Curfew in effect tonight across Erie County, through Sunday in Buffalo

Jun 2, 2020

Buffalo Mayor Byron Brown has issued a citywide curfew from 8 p.m. to 5 a.m. from Tuesday through Sunday to help curb the possibility of violent incidents stemming from civil unrest following the killing of George Floyd by a Minneapolis police officer. 

The mayor made the announcement at a late morning news briefing with Buffalo Police officials on Tuesday. 

Businesses, like the Burger King at Main and Utica in Buffalo, are shutting down because of the curfew.
Credit WBFO Photo

"The peaceful protest yesterday was ended by its organizers at a certain time. The people that stayed after were there for other reasons. They were not there out of concern, pain or anger about what happened to George Floyd. We cannot allow that to happen," Brown said of the unrest that triggered the curfew.
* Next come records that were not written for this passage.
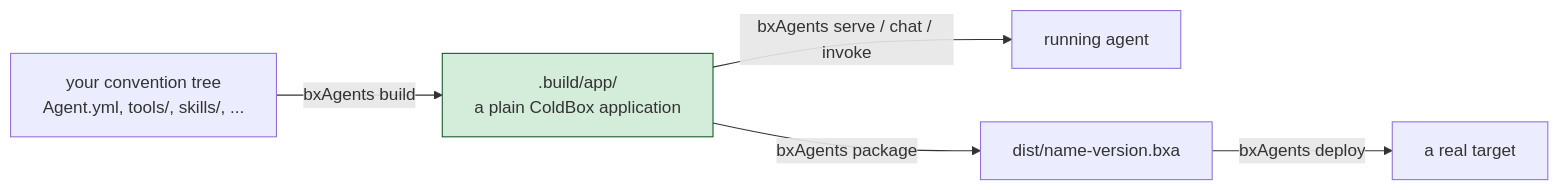
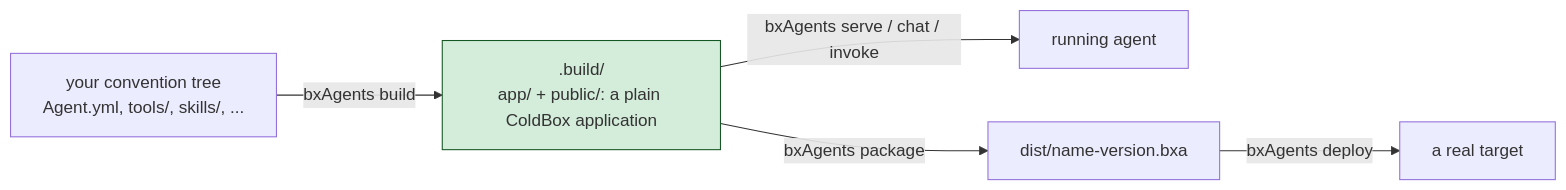
The diagram in course/02-what-is-bxagents.md (ortus-boxlang/bx-agents), drawn with Mermaid before and after one commit. The commit also changed other lines of this file and 247 other files, not shown here.

````diff
--- a/course/02-what-is-bxagents.md
+++ b/course/02-what-is-bxagents.md
@@ -22,9 +23,9 @@
 ```mermaid
 flowchart LR
-    A["your convention tree<br/>Agent.yml, tools/, skills/, ..."] -->|"bxAgents build"| B[".build/app/<br/>a plain ColdBox application"]
+    A["your convention tree<br/>Agent.yml, tools/, skills/, ..."] -->|"bxAgents build"| B[".build/<br/>app/ + public/: a plain ColdBox application"]
     B -->|"bxAgents serve / chat / invoke"| C["running agent"]
     B -->|"bxAgents package"| D["dist/name-version.bxa"]
     D -->|"bxAgents deploy"| E["a real target"]
 
     style B fill:#d4edda,stroke:#155724
 ```
````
"So, to protect our residents, to protect our businesses, and to protect peaceful protesters exercising their freedom of speech rights, we will be implementing a curfew."  

Shortly after the mayor's announcement, Erie County Executive Mark Poloncarz announced a curfew would be in effect during the same timeframe Tuesday night in Amherst, Lackawanna, Cheektowaga, the Town of Tonawanda, and West Seneca. He later said, following futher consultations with local supervisers and mayors, the curfew would be extended countywide. 

Essential workers and travelers to and from the airport are not subject to the curfew.

"While I fully support peaceful protests, last night’s peaceful protest devolved into violence, and that is unacceptable. Ensuring public safety is our first priority and renewing the curfew is a necessary step toward that goal,” Poloncarz said, in a statement. 

Protests began Saturday in Buffalo and continued Sunday and Monday. Three law enforcement officers were injured on Bailey Avenue Monday night when a vehicle drove through a police blockade.

Asked about his decision not to call a curfew Monday night, Brown said he was encouraged by the peace he saw Sunday and in a protest earlier in the day Monday. Poloncarz, at a news conference Tuesday afternoon, expressed regret about the decision, saying "hindsight is 20/20 and we're not taking any chances today."